● PROBLEM TO SOLVE
The answer should hold exactly the lines of the entries below from the one containing "flowchart LR" through the last line, both included.

####

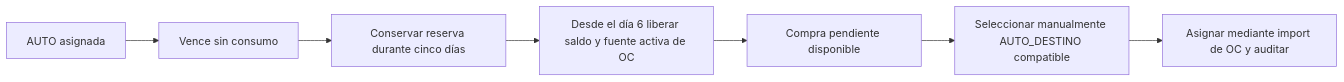
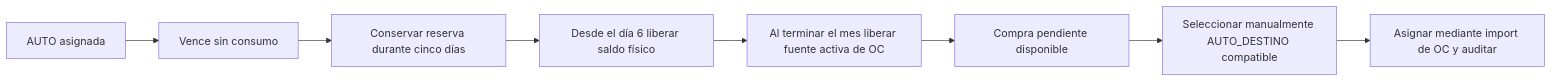
Before and after one commit to andresalvarezb/mtd-olp-medicarte: the second of 3 diagrams in docs/adr/043-authorization-order-receipt-fulfillment-reassignment.md, drawn with Mermaid. The commit also changed other lines of this file and 15 other files, not shown here.

````diff
--- a/docs/adr/043-authorization-order-receipt-fulfillment-reassignment.md
+++ b/docs/adr/043-authorization-order-receipt-fulfillment-reassignment.md
@@ -29,9 +29,10 @@
 ```mermaid
 flowchart LR
    A[AUTO asignada] --> B[Vence sin consumo]
    B --> C[Conservar reserva durante cinco días]
-   C --> D[Desde el día 6 liberar saldo y fuente activa de OC]
-   D --> E[Compra pendiente disponible]
-   E --> F[Seleccionar manualmente AUTO_DESTINO compatible]
+   C --> D[Desde el día 6 liberar saldo físico]
+   D --> E[Al terminar el mes liberar fuente activa de OC]
+   E --> H[Compra pendiente disponible]
+   H --> F[Seleccionar manualmente AUTO_DESTINO compatible]
    F --> G[Asignar mediante import de OC y auditar]
 ```
````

####

● TASK OUTPUT
 flowchart LR
    A[AUTO asignada] --> B[Vence sin consumo]
    B --> C[Conservar reserva durante cinco días]
-   C --> D[Desde el día 6 liberar saldo y fuente activa de OC]
-   D --> E[Compra pendiente disponible]
-   E --> F[Seleccionar manualmente AUTO_DESTINO compatible]
+   C --> D[Desde el día 6 liberar saldo físico]
+   D --> E[Al terminar el mes liberar fuente activa de OC]
+   E --> H[Compra pendiente disponible]
+   H --> F[Seleccionar manualmente AUTO_DESTINO compatible]
    F --> G[Asignar mediante import de OC y auditar]
 ```
````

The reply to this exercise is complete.